After that, Eskandar says her friends and neighbors started calling her up and offering her the extra fruit from their yards. The results were so successful that last August, Eskandar officially went into business and began offering seasonal tarts made from foraged fruit, including pears, apples, persimmons and figs.
The problem Eskandar and other aspiring business owners like her have is that to legally sell to farmers markets and gourmet cafés, vendors must produce their wares in a commercial kitchen. For many artisan food foragers, this expense is too great. Enter underground food markets, a growing phenomenon throughout the country where foragers and other food producers participate in private, invitation-only events that can bring big exposure for their culinary creations.
Iso Rabins started the SF Underground Market in 2009 in a private home in the Mission district of San Francisco. The ?premiere event had eight vendors and was attended by 200 people. Today, the market, which takes place every few months at various locations throughout the Bay Area, has grown to 47 vendors and more than 1,200 visitors.
Similarly, Shawna Dawson created Artisanal LA, a private two-day food event held in the downtown fashion district. The weekend festival, attended by more than 5,000 people, features independent food producers, lectures, demonstrations and tastings. Dawson says that the growing appeal of these types of events across the country is that they allow both the food producer and the customer to be part of a shared community. “I think the success of these underground markets speaks to the fact that we want to connect with the people and places where our food comes from,” Dawson says. But for the average eater who isn’t into food foraging for business purposes or merely for the fun of it, what does it have to offer? Plenty, says Green.
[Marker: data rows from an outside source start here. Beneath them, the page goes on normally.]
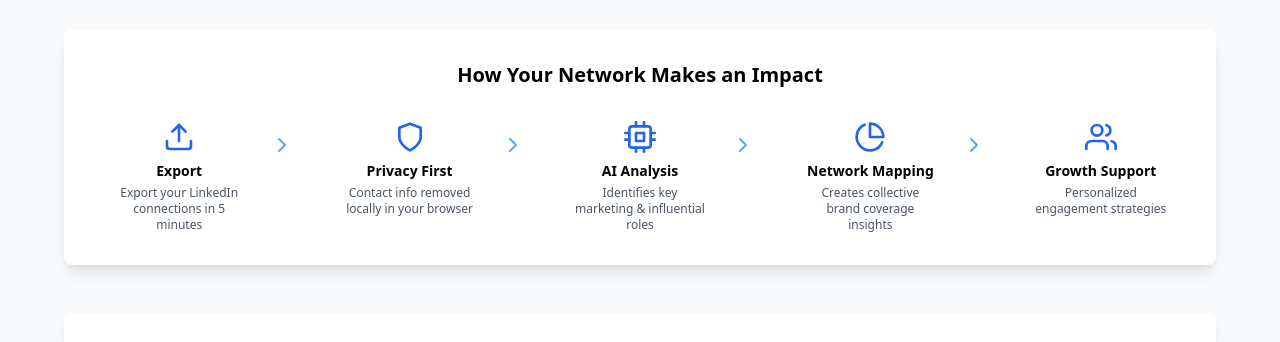
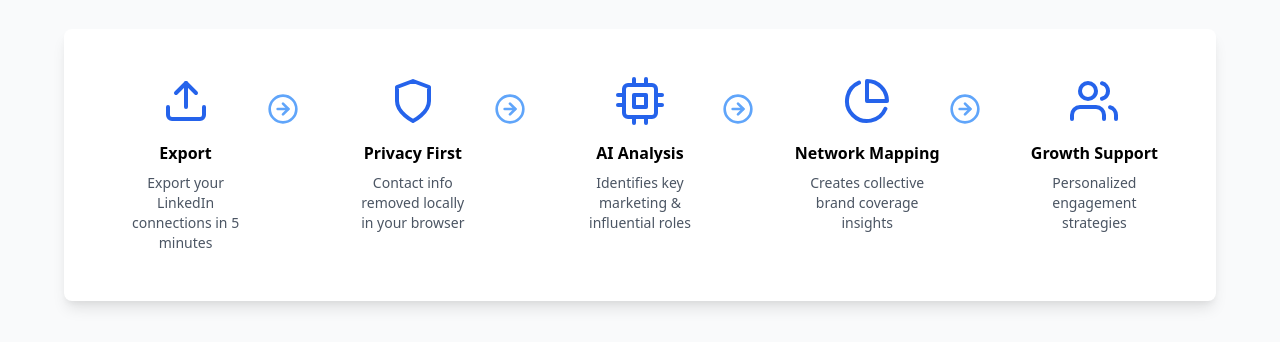
Before and after one commit to JFKSO/LI-Pages, a plain HTML site: page index.html in a window 1280 px wide. Shown: the part 414-756 px from the top of the page. Drawn offline with nearby package versions, Linux system fonts and the light colour scheme.

Commit message:
Update index.html

```diff
--- a/index.html
+++ b/index.html
@@ -127,54 +127,53 @@
         </div>
     </div>
     <!-- Process Flow -->
-    <div class="bg-white rounded-lg shadow-lg p-8 mb-12">
-        <h3 class="text-xl font-bold text-center mb-8">How Your Network Makes an Impact</h3>
-        <div class="grid grid-cols-5 gap-16">
+    <div class="bg-white rounded-lg shadow-lg p-12 mb-12">
+        <div class="grid grid-cols-5 gap-20">
             <!-- Export -->
             <div class="flex flex-col items-center text-center relative">
-                <i data-feather="upload" class="w-8 h-8 text-blue-600 mb-2"></i>
-                <h3 class="font-bold mb-1 text-sm">Export</h3>
-                <p class="text-gray-600 text-xs px-4">Export your LinkedIn connections in 5 minutes</p>
-                <div class="absolute -right-8 top-3">
-                    <i data-feather="chevron-right" class="text-blue-400 w-6 h-6"></i>
+                <i data-feather="upload" class="w-12 h-12 text-blue-600 mb-4"></i>
+                <h3 class="font-bold mb-2 text-base">Export</h3>
+                <p class="text-gray-600 text-sm px-4">Export your LinkedIn connections in 5 minutes</p>
+                <div class="absolute -right-10 top-4">
+                    <i data-feather="arrow-right-circle" class="text-blue-400 w-8 h-8"></i>
                 </div>
             </div>
 
             <!-- Privacy First -->
             <div class="flex flex-col items-center text-center relative">
-                <i data-feather="shield" class="w-8 h-8 text-blue-600 mb-2"></i>
-                <h3 class="font-bold mb-1 text-sm">Privacy First</h3>
-                <p class="text-gray-600 text-xs px-4">Contact info removed locally in your browser</p>
-                <div class="absolute -right-8 top-3">
-                    <i data-feather="chevron-right" class="text-blue-400 w-6 h-6"></i>
+                <i data-feather="shield" class="w-12 h-12 text-blue-600 mb-4"></i>
+                <h3 class="font-bold mb-2 text-base">Privacy First</h3>
+                <p class="text-gray-600 text-sm px-4">Contact info removed locally in your browser</p>
+                <div class="absolute -right-10 top-4">
+                    <i data-feather="arrow-right-circle" class="text-blue-400 w-8 h-8"></i>
                 </div>
             </div>
 
             <!-- AI Analysis -->
             <div class="flex flex-col items-center text-center relative">
-                <i data-feather="cpu" class="w-8 h-8 text-blue-600 mb-2"></i>
-                <h3 class="font-bold mb-1 text-sm">AI Analysis</h3>
-                <p class="text-gray-600 text-xs px-4">Identifies key marketing & influential roles</p>
-                <div class="absolute -right-8 top-3">
-                    <i data-feather="chevron-right" class="text-blue-400 w-6 h-6"></i>
+                <i data-feather="cpu" class="w-12 h-12 text-blue-600 mb-4"></i>
+                <h3 class="font-bold mb-2 text-base">AI Analysis</h3>
+                <p class="text-gray-600 text-sm px-4">Identifies key marketing & influential roles</p>
+                <div class="absolute -right-10 top-4">
+                    <i data-feather="arrow-right-circle" class="text-blue-400 w-8 h-8"></i>
                 </div>
             </div>
 
             <!-- Network Mapping -->
             <div class="flex flex-col items-center text-center relative">
-                <i data-feather="pie-chart" class="w-8 h-8 text-blue-600 mb-2"></i>
-                <h3 class="font-bold mb-1 text-sm">Network Mapping</h3>
-                <p class="text-gray-600 text-xs px-4">Creates collective brand coverage insights</p>
-                <div class="absolute -right-8 top-3">
-                    <i data-feather="chevron-right" class="text-blue-400 w-6 h-6"></i>
+                <i data-feather="pie-chart" class="w-12 h-12 text-blue-600 mb-4"></i>
+                <h3 class="font-bold mb-2 text-base">Network Mapping</h3>
+                <p class="text-gray-600 text-sm px-4">Creates collective brand coverage insights</p>
+                <div class="absolute -right-10 top-4">
+                    <i data-feather="arrow-right-circle" class="text-blue-400 w-8 h-8"></i>
                 </div>
             </div>
 
             <!-- Growth Support -->
-            <div class="flex flex-col items-center text-center">
-                <i data-feather="users" class="w-8 h-8 text-blue-600 mb-2"></i>
-                <h3 class="font-bold mb-1 text-sm">Growth Support</h3>
-                <p class="text-gray-600 text-xs px-4">Personalized engagement strategies</p>
+            <div class="flex flex-col items-center text-center relative">
+                <i data-feather="users" class="w-12 h-12 text-blue-600 mb-4"></i>
+                <h3 class="font-bold mb-2 text-base">Growth Support</h3>
+                <p class="text-gray-600 text-sm px-4">Personalized engagement strategies</p>
             </div>
         </div>
     </div>
```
“A lot of these flavors, you can’t get in any other fashion,” she says. “And when you find it in the wild, it’s free.”